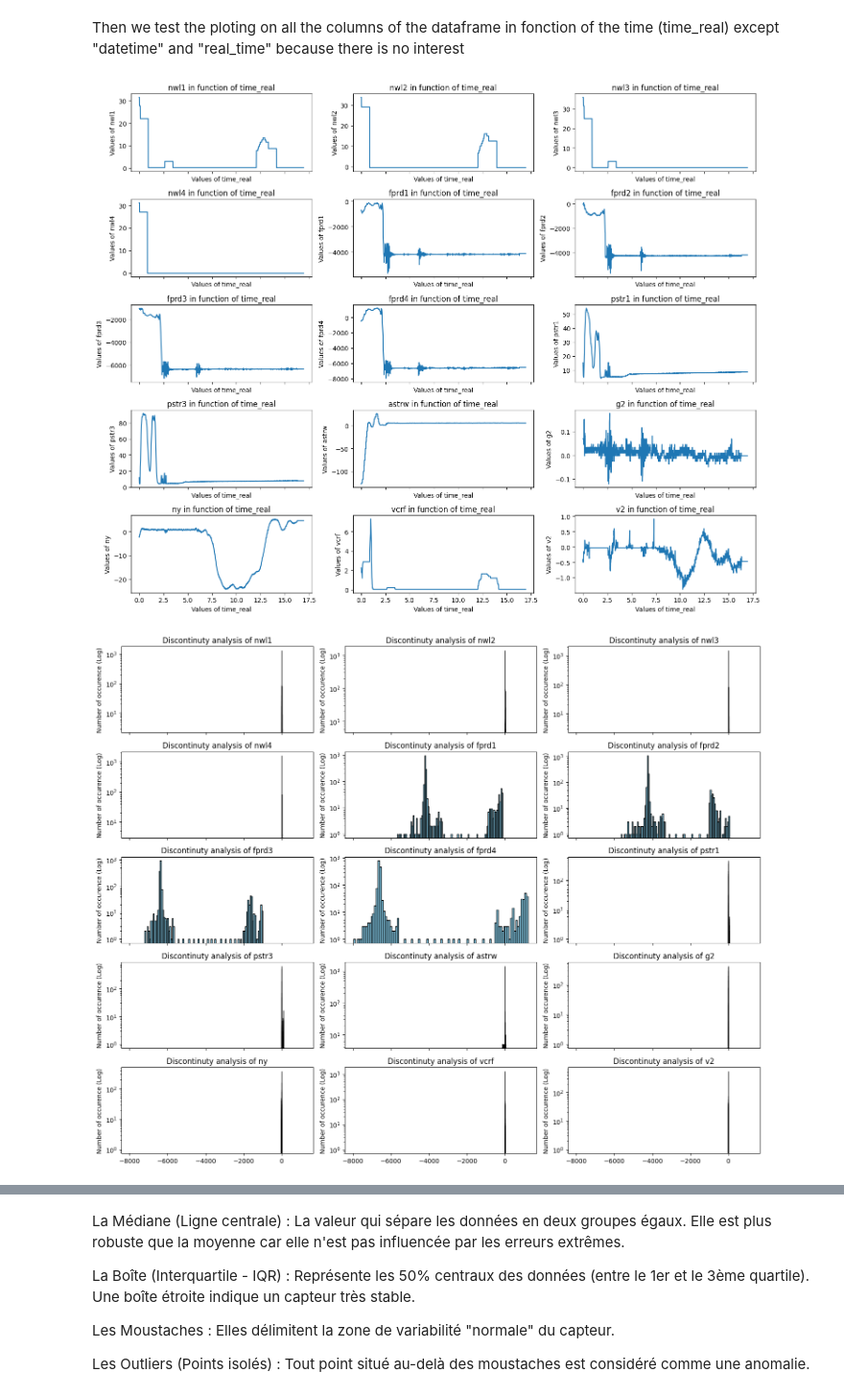
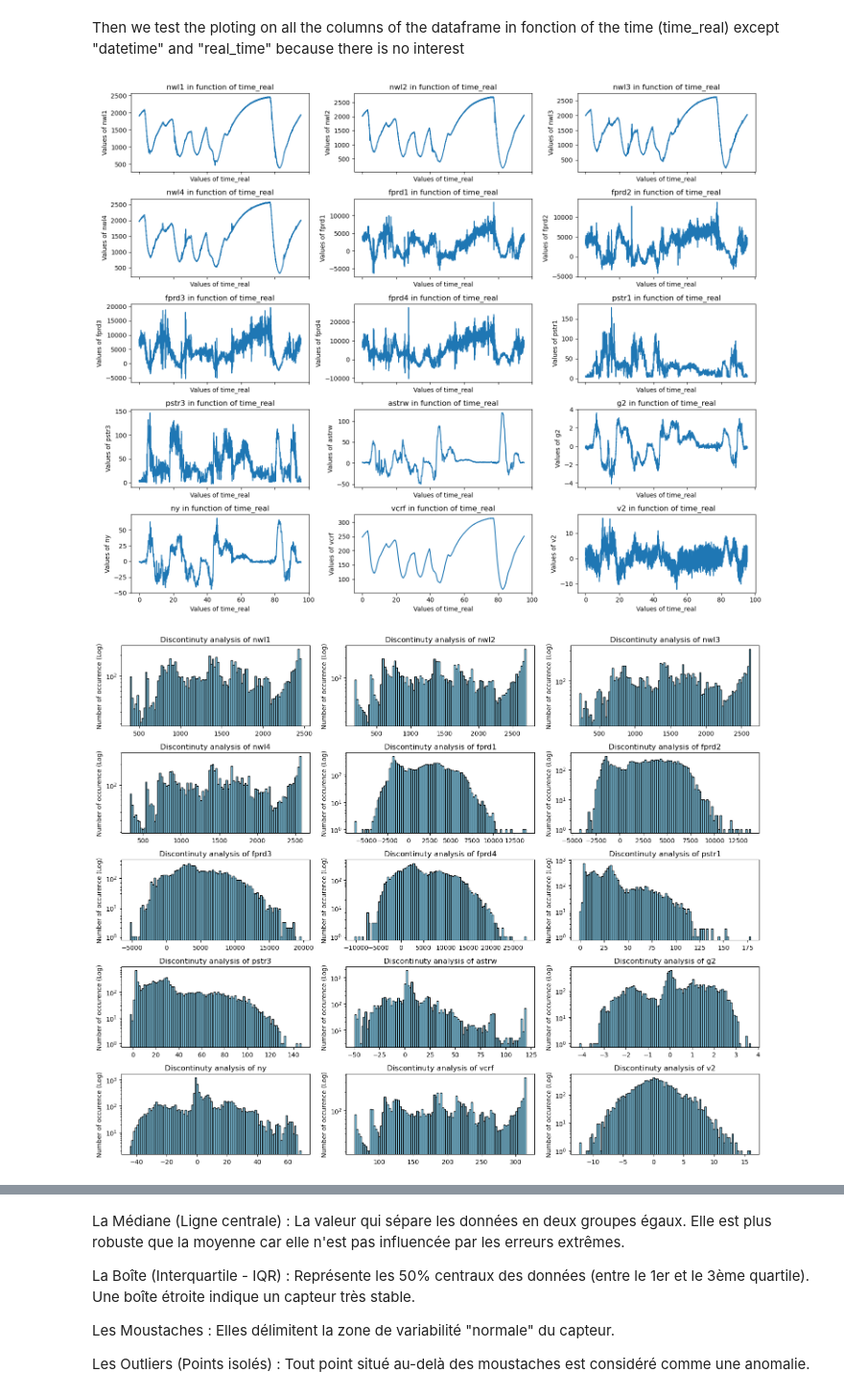
Before and after one commit to lukasfauli/Projet-recheche-INSA-anomaly-detection-librairy, a Jupyter notebook: studies_stats/work01-data_exploration/anl01p2-visualisation.ipynb, the cells around one changed output, grey strips where cells are left out. Shown at 96% size. Drawn from its saved outputs; the diff is of its cells as text; code cells hidden in the pictures.

```diff
--- a/studies_stats/work01-data_exploration/anl01p2-visualisation.ipynb
+++ b/studies_stats/work01-data_exploration/anl01p2-visualisation.ipynb
@@ -28,7 +26,7 @@ data_dict, extracted_dir = load_data(
 )
 
 list_keys = list(data_dict.keys())
-df = data_dict[list_keys[2]]
+df = data_dict[list_keys[11]]
 df = preprocessing.clean_dataframe(df)
 # %%
 df.columns
@@ -56,22 +54,22 @@ for ax in axes[len(cols):]:
 plt.tight_layout()
 plt.show()
 # %% [output]
-[figure, old version]
+[figure, new version]
 # %%
 '''
 for i in df.columns[1:-1] :
     visualisation.plot_hist(df,i)
 '''
 
 cols = list(df.columns[1:-1])
 nrows, ncols = 5, 3
-fig, axes = plt.subplots(nrows, ncols, figsize=(15, 12), sharex=True)
+fig, axes = plt.subplots(nrows, ncols, figsize=(15, 12), sharex=False)
 axes = axes.flatten()
 for ax, col in zip(axes, cols[:nrows * ncols]):
     visualisation.plot_hist(df, col, ax=ax)
 for ax in axes[len(cols):]:
     ax.set_visible(False)
 plt.tight_layout()
 plt.show()
 # %% [output]
-[figure, old version]
+[figure, new version]
```
Also changed, not shown: parts of 10 cells of this notebook, 2 other files.
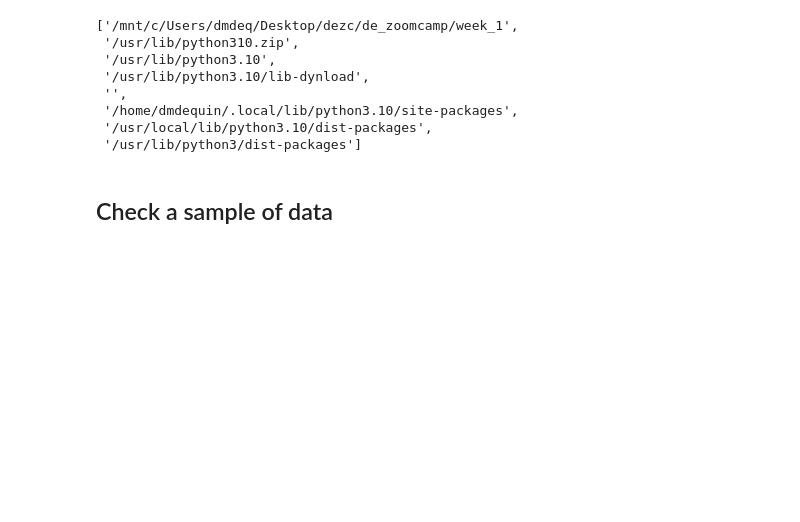
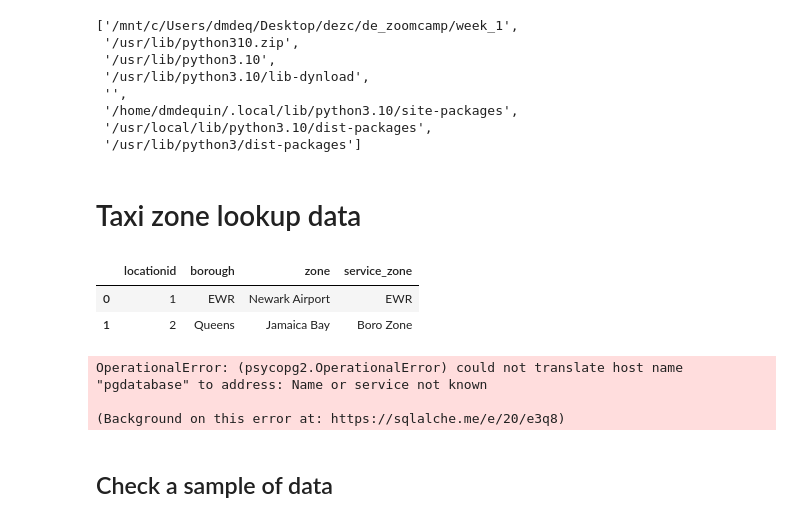
Before and after one commit to dmdequin/de_zoomcamp, a Jupyter notebook: week_1/upload_data.ipynb, the cells around one changed output. Drawn from its saved outputs; the diff is of its cells as text; code cells hidden in the pictures; blank space fills up the shorter version.

```diff
--- a/week_1/upload_data.ipynb
+++ b/week_1/upload_data.ipynb
@@ -17,3 +17,5 @@ sys.path
  '/home/dmdequin/.local/lib/python3.10/site-packages',
  '/usr/local/lib/python3.10/dist-packages',
  '/usr/lib/python3/dist-packages']
+# %% [markdown]
+# Taxi zone lookup data
@@ -19,0 +25,7 @@ sys.path
+# %%
+df_zones = pd.read_csv("taxi_zone_lookup.csv")
+df_zones.head(2)
+# %% [output]
+|  | locationid | borough | zone | service_zone |
+| 0 | 1 | EWR | Newark Airport | EWR |
+| 1 | 2 | Queens | Jamaica Bay | Boro Zone |
@@ -20,3 +35,10 @@ sys.path
+# %%
+# Add data to postgres
+df_zones.to_sql(name="zones", con=engine, if_exists="replace")
+# %% [output]
+OperationalError: (psycopg2.OperationalError) could not translate host name "pgdatabase" to address: Name or service not known
+
+(Background on this error at: https://sqlalche.me/e/20/e3q8)
 # %% [markdown]
 ## Check a sample of data
 # %%
```
Also changed, not shown: parts of 2 cells of this notebook, 2 other files.
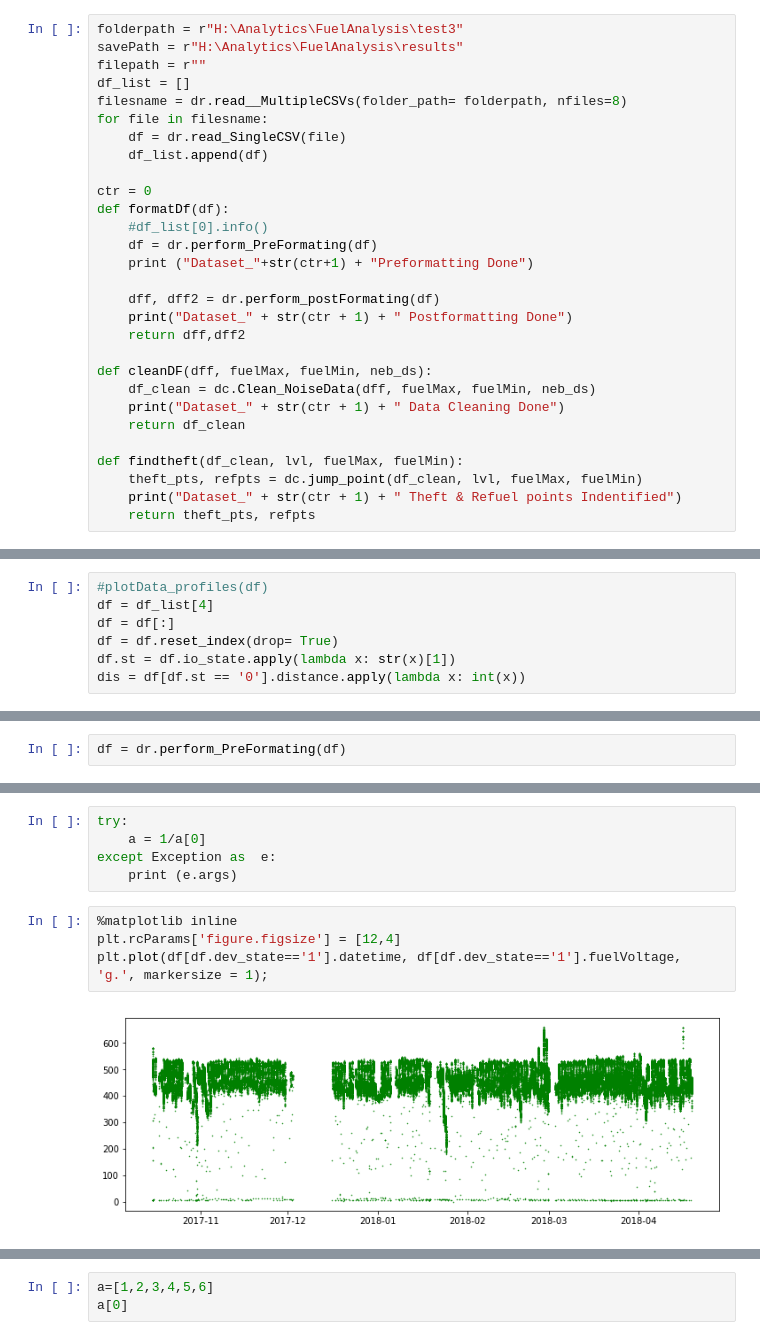
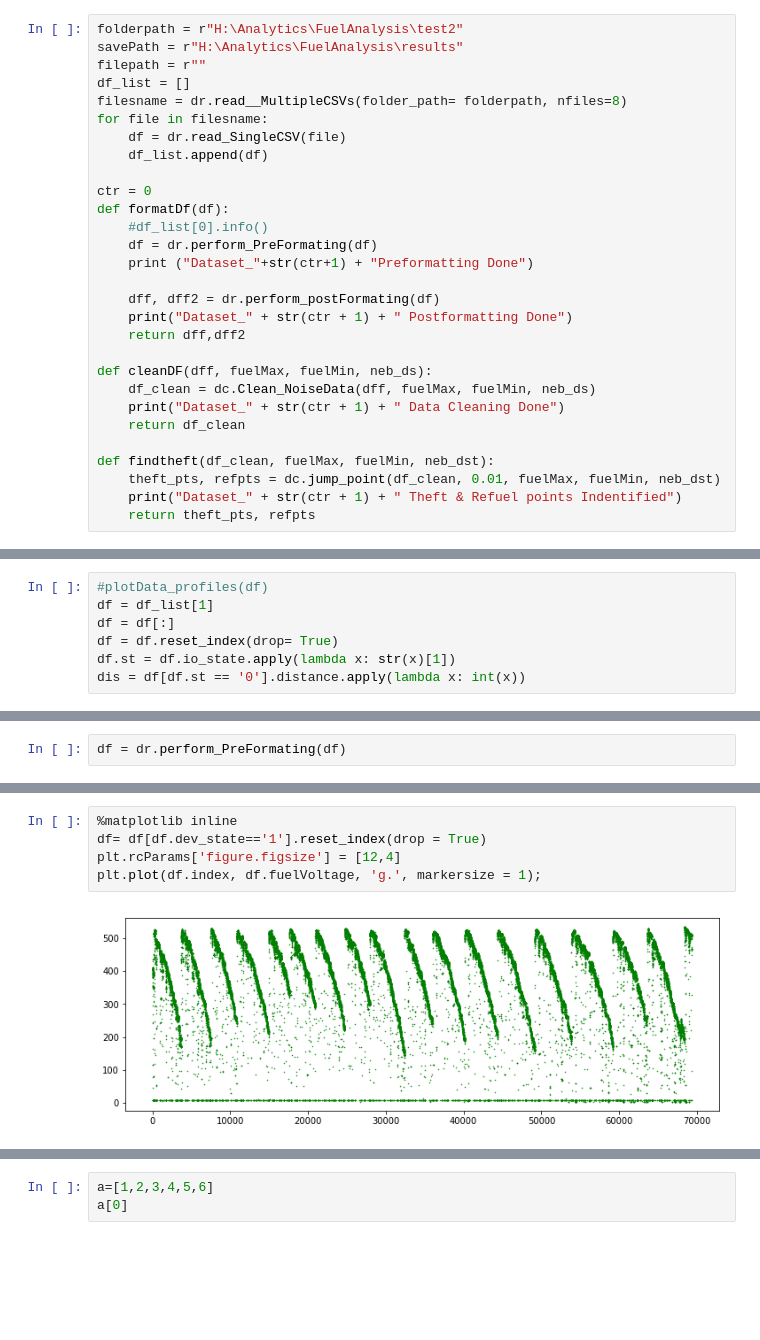
Before and after one commit to manjeet87/Signal_Analysis_UsingPython, a Jupyter notebook: Loconav/Fuel Data Analysis- ContinuousForm_MergedFile.ipynb, the cells around one changed output, grey strips where cells are left out. Cells and saved outputs as stored; diff of their text form; blank space fills up the shorter version.

```diff
--- a/Loconav/Fuel Data Analysis- ContinuousForm_MergedFile.ipynb
+++ b/Loconav/Fuel Data Analysis- ContinuousForm_MergedFile.ipynb
@@ -189,5 +191,5 @@ def Gen_FuelMaxMin(df):
 # %%
-folderpath = r"H:\Analytics\FuelAnalysis\test3"
+folderpath = r"H:\Analytics\FuelAnalysis\test2"
 savePath = r"H:\Analytics\FuelAnalysis\results"
 filepath = r""
 df_list = []
@@ -211,8 +213,8 @@ def cleanDF(dff, fuelMax, fuelMin, neb_ds):
     print("Dataset_" + str(ctr + 1) + " Data Cleaning Done")
     return df_clean
 
-def findtheft(df_clean, lvl, fuelMax, fuelMin):
-    theft_pts, refpts = dc.jump_point(df_clean, lvl, fuelMax, fuelMin)
+def findtheft(df_clean, fuelMax, fuelMin, neb_dst):
+    theft_pts, refpts = dc.jump_point(df_clean, 0.01, fuelMax, fuelMin, neb_dst)
     print("Dataset_" + str(ctr + 1) + " Theft & Refuel points Indentified")
     return theft_pts, refpts
 # %% [output]
@@ -224,6 +230,6 @@ H:\Analytics\FuelAnalysis\test3\cordinates_009821939801.csv
 # %%
 #plotData_profiles(df)
-df = df_list[4]
+df = df_list[1]
 df = df[:]
 df = df.reset_index(drop= True)
 df.st = df.io_state.apply(lambda x: str(x)[1])
@@ -294,14 +297,10 @@ plt.plot(df[df.dev_state=='0'].datetime, df[df.dev_state=='0'].fuelVoltage, 'g.'
-# %%
-try:
-    a = 1/a[0]
-except Exception as  e:
-    print (e.args)
 # %%
 %matplotlib inline
+df= df[df.dev_state=='1'].reset_index(drop = True)
 plt.rcParams['figure.figsize'] = [12,4]
-plt.plot(df[df.dev_state=='1'].datetime, df[df.dev_state=='1'].fuelVoltage, 'g.', markersize = 1);
+plt.plot(df.index, df.fuelVoltage, 'g.', markersize = 1);
 # %% [output]
-[figure, old version]
+[figure, new version]
 # %%
 dff.info()
 # %% [output]
```
Also changed, not shown: parts of 60 cells of this notebook, 6 other files.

———

How to complete this task: Excluding images, return all of the records above word for word.

Output of the task:
Before and after one commit to lukasfauli/Projet-recheche-INSA-anomaly-detection-librairy, a Jupyter notebook: studies_stats/work01-data_exploration/anl01p2-visualisation.ipynb, the cells around one changed output, grey strips where cells are left out. Shown at 96% size. Drawn from its saved outputs; the diff is of its cells as text; code cells hidden in the pictures.

```diff
--- a/studies_stats/work01-data_exploration/anl01p2-visualisation.ipynb
+++ b/studies_stats/work01-data_exploration/anl01p2-visualisation.ipynb
@@ -28,7 +26,7 @@ data_dict, extracted_dir = load_data(
 )
 
 list_keys = list(data_dict.keys())
-df = data_dict[list_keys[2]]
+df = data_dict[list_keys[11]]
 df = preprocessing.clean_dataframe(df)
 # %%
 df.columns
@@ -56,22 +54,22 @@ for ax in axes[len(cols):]:
 plt.tight_layout()
 plt.show()
 # %% [output]
-[figure, old version]
+[figure, new version]
 # %%
 '''
 for i in df.columns[1:-1] :
     visualisation.plot_hist(df,i)
 '''
 
 cols = list(df.columns[1:-1])
 nrows, ncols = 5, 3
-fig, axes = plt.subplots(nrows, ncols, figsize=(15, 12), sharex=True)
+fig, axes = plt.subplots(nrows, ncols, figsize=(15, 12), sharex=False)
 axes = axes.flatten()
 for ax, col in zip(axes, cols[:nrows * ncols]):
     visualisation.plot_hist(df, col, ax=ax)
 for ax in axes[len(cols):]:
     ax.set_visible(False)
 plt.tight_layout()
 plt.show()
 # %% [output]
-[figure, old version]
+[figure, new version]
```
Also changed, not shown: parts of 10 cells of this notebook, 2 other files.
Before and after one commit to dmdequin/de_zoomcamp, a Jupyter notebook: week_1/upload_data.ipynb, the cells around one changed output. Drawn from its saved outputs; the diff is of its cells as text; code cells hidden in the pictures; blank space fills up the shorter version.

```diff
--- a/week_1/upload_data.ipynb
+++ b/week_1/upload_data.ipynb
@@ -17,3 +17,5 @@ sys.path
  '/home/dmdequin/.local/lib/python3.10/site-packages',
  '/usr/local/lib/python3.10/dist-packages',
  '/usr/lib/python3/dist-packages']
+# %% [markdown]
+# Taxi zone lookup data
@@ -19,0 +25,7 @@ sys.path
+# %%
+df_zones = pd.read_csv("taxi_zone_lookup.csv")
+df_zones.head(2)
+# %% [output]
+|  | locationid | borough | zone | service_zone |
+| 0 | 1 | EWR | Newark Airport | EWR |
+| 1 | 2 | Queens | Jamaica Bay | Boro Zone |
@@ -20,3 +35,10 @@ sys.path
+# %%
+# Add data to postgres
+df_zones.to_sql(name="zones", con=engine, if_exists="replace")
+# %% [output]
+OperationalError: (psycopg2.OperationalError) could not translate host name "pgdatabase" to address: Name or service not known
+
+(Background on this error at: https://sqlalche.me/e/20/e3q8)
 # %% [markdown]
 ## Check a sample of data
 # %%
```
Also changed, not shown: parts of 2 cells of this notebook, 2 other files.
Before and after one commit to manjeet87/Signal_Analysis_UsingPython, a Jupyter notebook: Loconav/Fuel Data Analysis- ContinuousForm_MergedFile.ipynb, the cells around one changed output, grey strips where cells are left out. Cells and saved outputs as stored; diff of their text form; blank space fills up the shorter version.

```diff
--- a/Loconav/Fuel Data Analysis- ContinuousForm_MergedFile.ipynb
+++ b/Loconav/Fuel Data Analysis- ContinuousForm_MergedFile.ipynb
@@ -189,5 +191,5 @@ def Gen_FuelMaxMin(df):
 # %%
-folderpath = r"H:\Analytics\FuelAnalysis\test3"
+folderpath = r"H:\Analytics\FuelAnalysis\test2"
 savePath = r"H:\Analytics\FuelAnalysis\results"
 filepath = r""
 df_list = []
@@ -211,8 +213,8 @@ def cleanDF(dff, fuelMax, fuelMin, neb_ds):
     print("Dataset_" + str(ctr + 1) + " Data Cleaning Done")
     return df_clean
 
-def findtheft(df_clean, lvl, fuelMax, fuelMin):
-    theft_pts, refpts = dc.jump_point(df_clean, lvl, fuelMax, fuelMin)
+def findtheft(df_clean, fuelMax, fuelMin, neb_dst):
+    theft_pts, refpts = dc.jump_point(df_clean, 0.01, fuelMax, fuelMin, neb_dst)
     print("Dataset_" + str(ctr + 1) + " Theft & Refuel points Indentified")
     return theft_pts, refpts
 # %% [output]
@@ -224,6 +230,6 @@ H:\Analytics\FuelAnalysis\test3\cordinates_009821939801.csv
 # %%
 #plotData_profiles(df)
-df = df_list[4]
+df = df_list[1]
 df = df[:]
 df = df.reset_index(drop= True)
 df.st = df.io_state.apply(lambda x: str(x)[1])
@@ -294,14 +297,10 @@ plt.plot(df[df.dev_state=='0'].datetime, df[df.dev_state=='0'].fuelVoltage, 'g.'
-# %%
-try:
-    a = 1/a[0]
-except Exception as  e:
-    print (e.args)
 # %%
 %matplotlib inline
+df= df[df.dev_state=='1'].reset_index(drop = True)
 plt.rcParams['figure.figsize'] = [12,4]
-plt.plot(df[df.dev_state=='1'].datetime, df[df.dev_state=='1'].fuelVoltage, 'g.', markersize = 1);
+plt.plot(df.index, df.fuelVoltage, 'g.', markersize = 1);
 # %% [output]
-[figure, old version]
+[figure, new version]
 # %%
 dff.info()
 # %% [output]
```
Also changed, not shown: parts of 60 cells of this notebook, 6 other files.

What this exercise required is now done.